For more than 10,000 years, people around the world have been using ceramic (baked clay) vessels, or pottery, for storing, preparing, and consuming food and drink. Because pottery does not decay like wood and other organic materials, or corrode like metal, it is often the most common type of artifact found on archaeological sites.
In the ancient world as today, fashions in basic household furnishings such as pottery were constantly changing. Careful study has enabled archaeologists to track these changes over time, making pottery an important form of dating evidence. Sites such as Olynthos provide crucial lynchpins in this chronology.
Pottery and other types of artifacts also offer valuable glimpses into the lives of the inhabitants of Olynthos. Ceramic vessels suggest a variety of activities taking place at home. Fragments of painted wall plaster and terracotta figurines give a sense of ancient home decor. Coins, accidentally dropped by members of the household or visitors and buried within the earth floors of the houses, attest the trading relationships between Olynthos and nearby towns such as the island city of Thasos.
Kelsey Museum Artifacts
Shown here are objects from the Kelsey Museum collections that illustrate the types of pottery and other artifacts found at Olynthos. Most of the objects exhibited here were acquired by gift or purchase, and it is uncertain where they were originally found.
Drinking cups of various shapes were used during male drinking parties (symposia). The kylix was the classic Greek wine cup. This example was made in Athens, as were many comparable objects found at Olynthos. Its shiny black surface may have been meant to evoke the appearance of more valuable metal vessels.

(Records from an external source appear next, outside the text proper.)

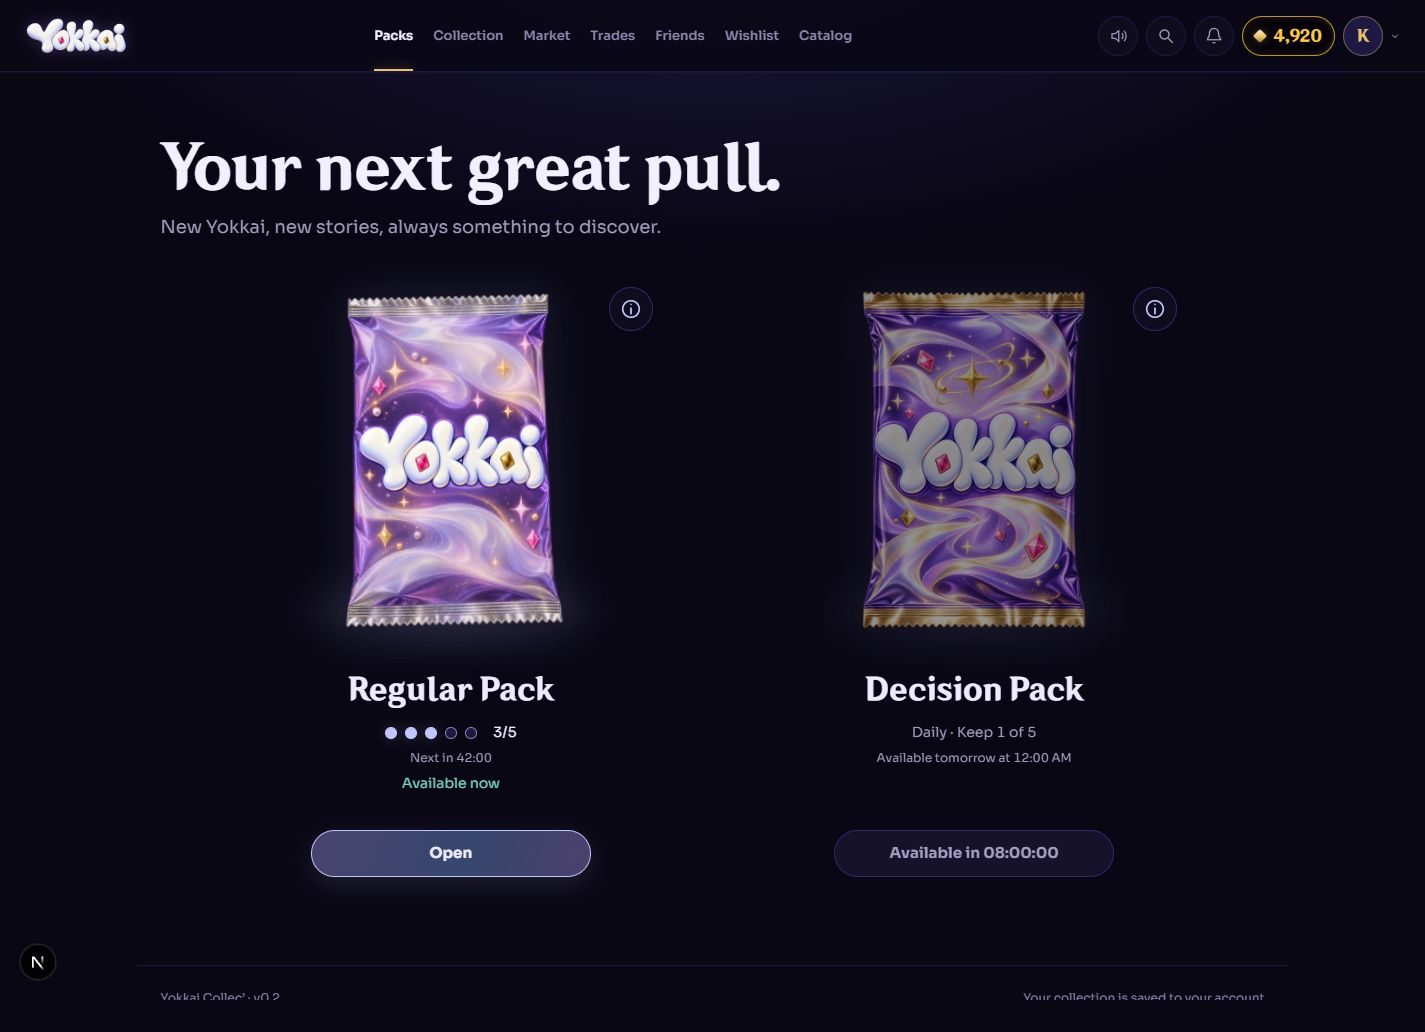
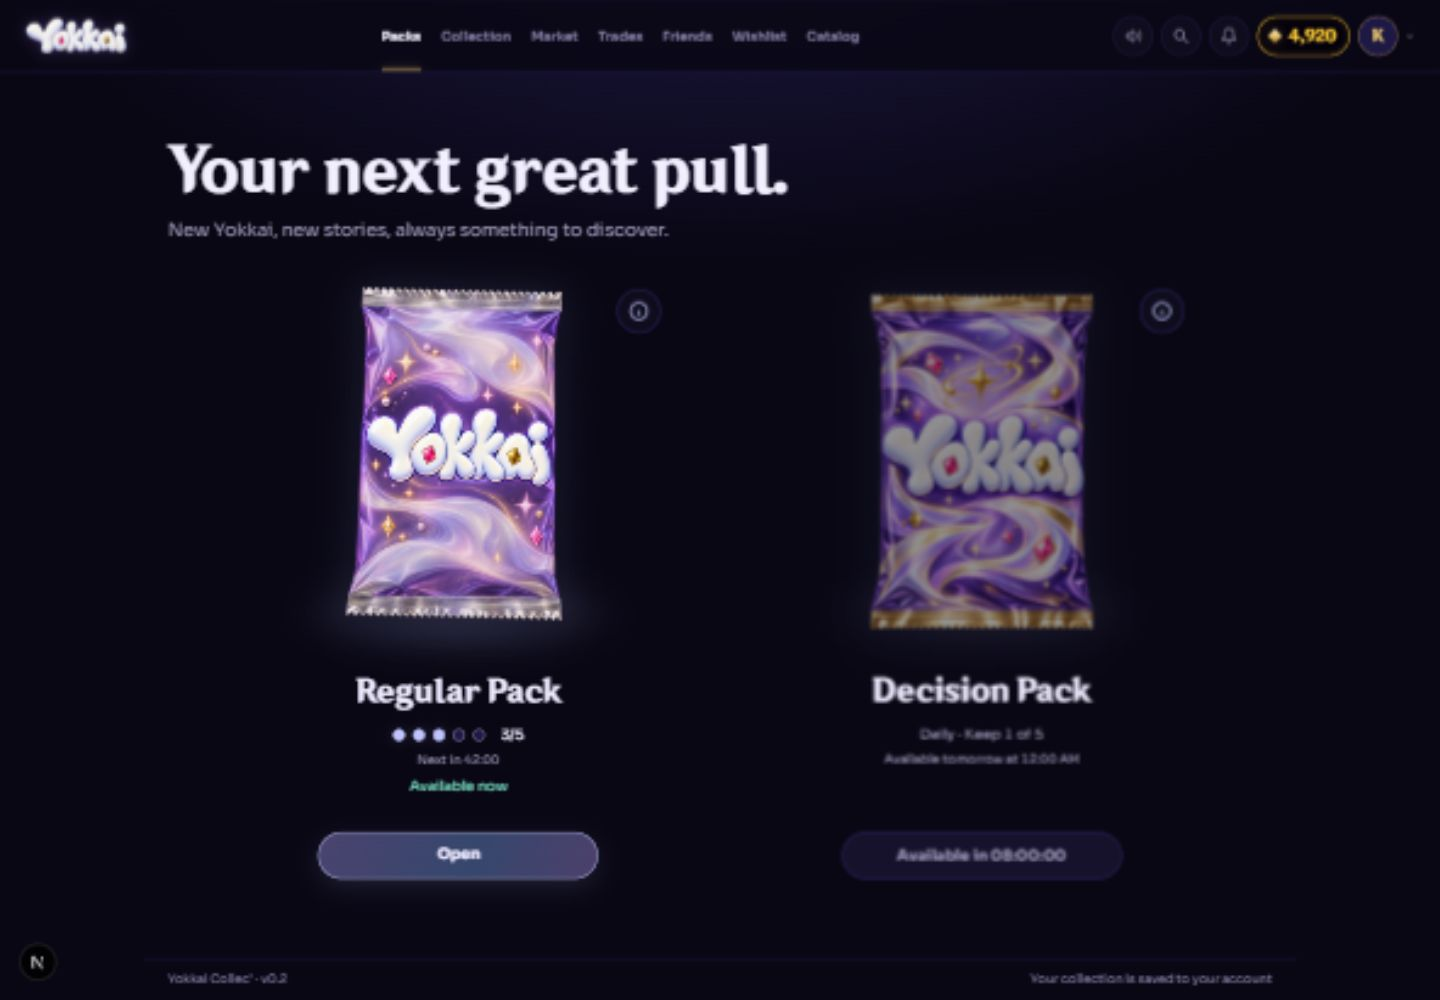
fix(ui): preserve the existing Packs footer spacing

diff --git a/styles/boosters-showcase.css b/styles/boosters-showcase.css
@@ -189,6 +189,11 @@
   }
 }
 @media (min-width: 701px) and (max-height: 1200px) {
+  .yk-game-main:has(.yk-pack-grid) + footer {
+    margin-top: 12px;
+    padding-top: 12px;
+    padding-bottom: 12px;
+  }
   .yk-pack-grid .yk-pack-panel .yk-pack-art-stage {
     height: clamp(220px, calc(100svh - 470px), 380px);
   }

Olynthos had been inhabited for centuries before it was destroyed in 348 BC. Earlier periods in its history are represented by finds from both the settlement and graves. They include objects similar to this one, whose figural decoration suggests a date in the late 6th to early 5th century BC. The image shown on the vase is a sporting one: between two decorative palmettes is a four-horse chariot, presumably taking part in a race.
In addition to drinking cups, the pottery from Olynthos includes other types of vessels. Lekythoi were used as containers for olive oil. The figural decoration and style of this vessel date it to around 430 BC. Similar examples were found at Olynthos. The image on this vase shows two Amazons (mythical female warriors), identifiable from their exotic style of dress (patterned cap, tunic and leggings) and the bow held by the standing figure to the left. The mottled red surface of the pot results from imperfect firing when it was manufactured.
The lekanis (pl. lekanides) was a type of shallow basin that often had a separate lid (note the flat ledge below the rim where the lid would have rested). A well-preserved lekanis lid was found in the ongoing excavations at Olynthos. The figural designs painted on that lid and others like it show images of women, and lekanides are therefore believed to have been used for female toiletries.